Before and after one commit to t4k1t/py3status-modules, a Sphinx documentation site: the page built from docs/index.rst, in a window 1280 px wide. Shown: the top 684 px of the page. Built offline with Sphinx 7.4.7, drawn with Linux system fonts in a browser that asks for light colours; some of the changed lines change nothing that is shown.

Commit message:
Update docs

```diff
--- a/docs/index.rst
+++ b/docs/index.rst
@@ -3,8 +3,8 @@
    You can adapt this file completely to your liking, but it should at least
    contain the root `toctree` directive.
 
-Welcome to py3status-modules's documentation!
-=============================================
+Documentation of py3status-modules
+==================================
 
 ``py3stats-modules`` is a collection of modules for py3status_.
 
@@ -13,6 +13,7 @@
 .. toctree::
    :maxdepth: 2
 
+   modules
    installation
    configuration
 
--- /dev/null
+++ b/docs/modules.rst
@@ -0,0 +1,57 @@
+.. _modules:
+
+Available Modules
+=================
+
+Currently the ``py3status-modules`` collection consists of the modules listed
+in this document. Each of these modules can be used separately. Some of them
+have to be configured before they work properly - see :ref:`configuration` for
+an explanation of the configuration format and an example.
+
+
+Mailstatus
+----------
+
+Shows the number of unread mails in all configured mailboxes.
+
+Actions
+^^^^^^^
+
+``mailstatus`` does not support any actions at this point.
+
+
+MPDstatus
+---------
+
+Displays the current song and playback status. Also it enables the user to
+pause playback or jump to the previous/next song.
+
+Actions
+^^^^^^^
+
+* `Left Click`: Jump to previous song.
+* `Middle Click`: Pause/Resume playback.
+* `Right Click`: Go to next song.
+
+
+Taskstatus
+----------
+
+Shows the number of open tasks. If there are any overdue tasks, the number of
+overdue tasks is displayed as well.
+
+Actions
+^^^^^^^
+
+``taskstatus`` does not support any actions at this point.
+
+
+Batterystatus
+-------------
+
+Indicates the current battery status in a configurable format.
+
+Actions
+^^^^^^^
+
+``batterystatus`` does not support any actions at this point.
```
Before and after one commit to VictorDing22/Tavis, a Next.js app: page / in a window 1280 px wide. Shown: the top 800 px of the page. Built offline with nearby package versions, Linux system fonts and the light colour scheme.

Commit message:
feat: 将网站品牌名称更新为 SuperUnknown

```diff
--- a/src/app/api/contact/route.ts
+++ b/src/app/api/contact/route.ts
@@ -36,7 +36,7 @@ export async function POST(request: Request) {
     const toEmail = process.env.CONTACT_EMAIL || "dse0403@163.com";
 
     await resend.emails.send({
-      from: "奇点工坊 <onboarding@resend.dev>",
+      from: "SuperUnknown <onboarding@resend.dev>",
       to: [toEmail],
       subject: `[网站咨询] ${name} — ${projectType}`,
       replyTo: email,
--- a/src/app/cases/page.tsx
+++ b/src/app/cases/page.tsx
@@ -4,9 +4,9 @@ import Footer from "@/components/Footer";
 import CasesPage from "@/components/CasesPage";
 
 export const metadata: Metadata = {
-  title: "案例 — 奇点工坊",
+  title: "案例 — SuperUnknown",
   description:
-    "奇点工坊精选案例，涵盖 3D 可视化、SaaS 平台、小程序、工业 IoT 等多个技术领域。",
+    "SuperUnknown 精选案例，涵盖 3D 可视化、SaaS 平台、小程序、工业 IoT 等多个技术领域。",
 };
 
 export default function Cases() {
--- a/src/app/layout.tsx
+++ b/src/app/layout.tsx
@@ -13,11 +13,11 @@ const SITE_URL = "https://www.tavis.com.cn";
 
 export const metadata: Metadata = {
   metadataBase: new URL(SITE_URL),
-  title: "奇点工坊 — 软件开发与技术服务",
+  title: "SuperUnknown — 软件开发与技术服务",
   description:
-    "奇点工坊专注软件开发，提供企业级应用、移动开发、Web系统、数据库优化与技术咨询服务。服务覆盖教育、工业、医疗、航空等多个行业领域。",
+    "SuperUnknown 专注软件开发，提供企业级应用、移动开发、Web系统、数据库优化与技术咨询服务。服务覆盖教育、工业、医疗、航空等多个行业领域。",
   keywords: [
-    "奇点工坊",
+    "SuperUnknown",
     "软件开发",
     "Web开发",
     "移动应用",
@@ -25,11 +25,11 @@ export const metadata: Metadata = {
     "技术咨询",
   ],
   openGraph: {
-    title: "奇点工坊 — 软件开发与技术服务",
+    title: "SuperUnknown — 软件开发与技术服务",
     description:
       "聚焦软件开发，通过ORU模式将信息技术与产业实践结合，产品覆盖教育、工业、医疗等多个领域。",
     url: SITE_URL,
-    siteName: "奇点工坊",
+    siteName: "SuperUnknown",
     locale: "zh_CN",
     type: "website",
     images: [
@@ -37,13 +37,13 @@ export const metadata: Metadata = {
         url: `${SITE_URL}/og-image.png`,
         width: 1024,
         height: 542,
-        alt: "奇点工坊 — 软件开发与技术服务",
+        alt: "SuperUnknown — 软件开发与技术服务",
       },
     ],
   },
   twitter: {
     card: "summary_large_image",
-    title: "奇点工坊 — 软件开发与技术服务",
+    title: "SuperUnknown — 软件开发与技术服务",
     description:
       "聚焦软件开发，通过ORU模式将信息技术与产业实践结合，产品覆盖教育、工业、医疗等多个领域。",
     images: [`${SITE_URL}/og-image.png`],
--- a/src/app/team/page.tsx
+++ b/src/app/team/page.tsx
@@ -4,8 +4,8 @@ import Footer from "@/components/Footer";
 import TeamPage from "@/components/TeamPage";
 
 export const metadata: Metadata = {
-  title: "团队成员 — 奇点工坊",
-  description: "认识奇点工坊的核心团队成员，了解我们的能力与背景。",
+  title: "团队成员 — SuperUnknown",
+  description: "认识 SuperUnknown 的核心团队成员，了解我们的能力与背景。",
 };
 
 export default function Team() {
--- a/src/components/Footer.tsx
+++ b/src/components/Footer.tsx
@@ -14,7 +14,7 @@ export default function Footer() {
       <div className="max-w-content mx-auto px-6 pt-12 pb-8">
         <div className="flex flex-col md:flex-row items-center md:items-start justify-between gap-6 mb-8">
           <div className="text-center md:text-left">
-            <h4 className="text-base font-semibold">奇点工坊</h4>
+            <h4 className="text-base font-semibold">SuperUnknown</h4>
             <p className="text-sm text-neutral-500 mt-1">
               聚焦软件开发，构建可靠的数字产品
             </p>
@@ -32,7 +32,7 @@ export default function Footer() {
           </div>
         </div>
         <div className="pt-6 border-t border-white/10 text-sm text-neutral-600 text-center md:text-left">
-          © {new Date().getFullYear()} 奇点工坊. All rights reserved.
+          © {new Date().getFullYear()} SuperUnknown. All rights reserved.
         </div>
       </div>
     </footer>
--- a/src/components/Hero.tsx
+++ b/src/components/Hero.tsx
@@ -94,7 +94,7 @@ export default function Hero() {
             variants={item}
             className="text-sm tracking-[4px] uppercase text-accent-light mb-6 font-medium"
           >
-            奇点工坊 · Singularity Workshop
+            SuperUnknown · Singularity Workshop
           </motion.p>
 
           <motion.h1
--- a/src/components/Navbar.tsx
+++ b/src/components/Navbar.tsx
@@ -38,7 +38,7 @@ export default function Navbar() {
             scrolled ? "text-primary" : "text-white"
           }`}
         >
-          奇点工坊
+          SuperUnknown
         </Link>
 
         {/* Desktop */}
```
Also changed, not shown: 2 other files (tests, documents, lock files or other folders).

________________

◆ ACTIVITY
Give back the data above exactly as it appears.

◆ SOLUTION BELOW
Before and after one commit to t4k1t/py3status-modules, a Sphinx documentation site: the page built from docs/index.rst, in a window 1280 px wide. Shown: the top 684 px of the page. Built offline with Sphinx 7.4.7, drawn with Linux system fonts in a browser that asks for light colours; some of the changed lines change nothing that is shown.

Commit message:
Update docs

```diff
--- a/docs/index.rst
+++ b/docs/index.rst
@@ -3,8 +3,8 @@
    You can adapt this file completely to your liking, but it should at least
    contain the root `toctree` directive.
 
-Welcome to py3status-modules's documentation!
-=============================================
+Documentation of py3status-modules
+==================================
 
 ``py3stats-modules`` is a collection of modules for py3status_.
 
@@ -13,6 +13,7 @@
 .. toctree::
    :maxdepth: 2
 
+   modules
    installation
    configuration
 
--- /dev/null
+++ b/docs/modules.rst
@@ -0,0 +1,57 @@
+.. _modules:
+
+Available Modules
+=================
+
+Currently the ``py3status-modules`` collection consists of the modules listed
+in this document. Each of these modules can be used separately. Some of them
+have to be configured before they work properly - see :ref:`configuration` for
+an explanation of the configuration format and an example.
+
+
+Mailstatus
+----------
+
+Shows the number of unread mails in all configured mailboxes.
+
+Actions
+^^^^^^^
+
+``mailstatus`` does not support any actions at this point.
+
+
+MPDstatus
+---------
+
+Displays the current song and playback status. Also it enables the user to
+pause playback or jump to the previous/next song.
+
+Actions
+^^^^^^^
+
+* `Left Click`: Jump to previous song.
+* `Middle Click`: Pause/Resume playback.
+* `Right Click`: Go to next song.
+
+
+Taskstatus
+----------
+
+Shows the number of open tasks. If there are any overdue tasks, the number of
+overdue tasks is displayed as well.
+
+Actions
+^^^^^^^
+
+``taskstatus`` does not support any actions at this point.
+
+
+Batterystatus
+-------------
+
+Indicates the current battery status in a configurable format.
+
+Actions
+^^^^^^^
+
+``batterystatus`` does not support any actions at this point.
```
Before and after one commit to VictorDing22/Tavis, a Next.js app: page / in a window 1280 px wide. Shown: the top 800 px of the page. Built offline with nearby package versions, Linux system fonts and the light colour scheme.

Commit message:
feat: 将网站品牌名称更新为 SuperUnknown

```diff
--- a/src/app/api/contact/route.ts
+++ b/src/app/api/contact/route.ts
@@ -36,7 +36,7 @@ export async function POST(request: Request) {
     const toEmail = process.env.CONTACT_EMAIL || "dse0403@163.com";
 
     await resend.emails.send({
-      from: "奇点工坊 <onboarding@resend.dev>",
+      from: "SuperUnknown <onboarding@resend.dev>",
       to: [toEmail],
       subject: `[网站咨询] ${name} — ${projectType}`,
       replyTo: email,
--- a/src/app/cases/page.tsx
+++ b/src/app/cases/page.tsx
@@ -4,9 +4,9 @@ import Footer from "@/components/Footer";
 import CasesPage from "@/components/CasesPage";
 
 export const metadata: Metadata = {
-  title: "案例 — 奇点工坊",
+  title: "案例 — SuperUnknown",
   description:
-    "奇点工坊精选案例，涵盖 3D 可视化、SaaS 平台、小程序、工业 IoT 等多个技术领域。",
+    "SuperUnknown 精选案例，涵盖 3D 可视化、SaaS 平台、小程序、工业 IoT 等多个技术领域。",
 };
 
 export default function Cases() {
--- a/src/app/layout.tsx
+++ b/src/app/layout.tsx
@@ -13,11 +13,11 @@ const SITE_URL = "https://www.tavis.com.cn";
 
 export const metadata: Metadata = {
   metadataBase: new URL(SITE_URL),
-  title: "奇点工坊 — 软件开发与技术服务",
+  title: "SuperUnknown — 软件开发与技术服务",
   description:
-    "奇点工坊专注软件开发，提供企业级应用、移动开发、Web系统、数据库优化与技术咨询服务。服务覆盖教育、工业、医疗、航空等多个行业领域。",
+    "SuperUnknown 专注软件开发，提供企业级应用、移动开发、Web系统、数据库优化与技术咨询服务。服务覆盖教育、工业、医疗、航空等多个行业领域。",
   keywords: [
-    "奇点工坊",
+    "SuperUnknown",
     "软件开发",
     "Web开发",
     "移动应用",
@@ -25,11 +25,11 @@ export const metadata: Metadata = {
     "技术咨询",
   ],
   openGraph: {
-    title: "奇点工坊 — 软件开发与技术服务",
+    title: "SuperUnknown — 软件开发与技术服务",
     description:
       "聚焦软件开发，通过ORU模式将信息技术与产业实践结合，产品覆盖教育、工业、医疗等多个领域。",
     url: SITE_URL,
-    siteName: "奇点工坊",
+    siteName: "SuperUnknown",
     locale: "zh_CN",
     type: "website",
     images: [
@@ -37,13 +37,13 @@ export const metadata: Metadata = {
         url: `${SITE_URL}/og-image.png`,
         width: 1024,
         height: 542,
-        alt: "奇点工坊 — 软件开发与技术服务",
+        alt: "SuperUnknown — 软件开发与技术服务",
       },
     ],
   },
   twitter: {
     card: "summary_large_image",
-    title: "奇点工坊 — 软件开发与技术服务",
+    title: "SuperUnknown — 软件开发与技术服务",
     description:
       "聚焦软件开发，通过ORU模式将信息技术与产业实践结合，产品覆盖教育、工业、医疗等多个领域。",
     images: [`${SITE_URL}/og-image.png`],
--- a/src/app/team/page.tsx
+++ b/src/app/team/page.tsx
@@ -4,8 +4,8 @@ import Footer from "@/components/Footer";
 import TeamPage from "@/components/TeamPage";
 
 export const metadata: Metadata = {
-  title: "团队成员 — 奇点工坊",
-  description: "认识奇点工坊的核心团队成员，了解我们的能力与背景。",
+  title: "团队成员 — SuperUnknown",
+  description: "认识 SuperUnknown 的核心团队成员，了解我们的能力与背景。",
 };
 
 export default function Team() {
--- a/src/components/Footer.tsx
+++ b/src/components/Footer.tsx
@@ -14,7 +14,7 @@ export default function Footer() {
       <div className="max-w-content mx-auto px-6 pt-12 pb-8">
         <div className="flex flex-col md:flex-row items-center md:items-start justify-between gap-6 mb-8">
           <div className="text-center md:text-left">
-            <h4 className="text-base font-semibold">奇点工坊</h4>
+            <h4 className="text-base font-semibold">SuperUnknown</h4>
             <p className="text-sm text-neutral-500 mt-1">
               聚焦软件开发，构建可靠的数字产品
             </p>
@@ -32,7 +32,7 @@ export default function Footer() {
           </div>
         </div>
         <div className="pt-6 border-t border-white/10 text-sm text-neutral-600 text-center md:text-left">
-          © {new Date().getFullYear()} 奇点工坊. All rights reserved.
+          © {new Date().getFullYear()} SuperUnknown. All rights reserved.
         </div>
       </div>
     </footer>
--- a/src/components/Hero.tsx
+++ b/src/components/Hero.tsx
@@ -94,7 +94,7 @@ export default function Hero() {
             variants={item}
             className="text-sm tracking-[4px] uppercase text-accent-light mb-6 font-medium"
           >
-            奇点工坊 · Singularity Workshop
+            SuperUnknown · Singularity Workshop
           </motion.p>
 
           <motion.h1
--- a/src/components/Navbar.tsx
+++ b/src/components/Navbar.tsx
@@ -38,7 +38,7 @@ export default function Navbar() {
             scrolled ? "text-primary" : "text-white"
           }`}
         >
-          奇点工坊
+          SuperUnknown
         </Link>
 
         {/* Desktop */}
```
Also changed, not shown: 2 other files (tests, documents, lock files or other folders).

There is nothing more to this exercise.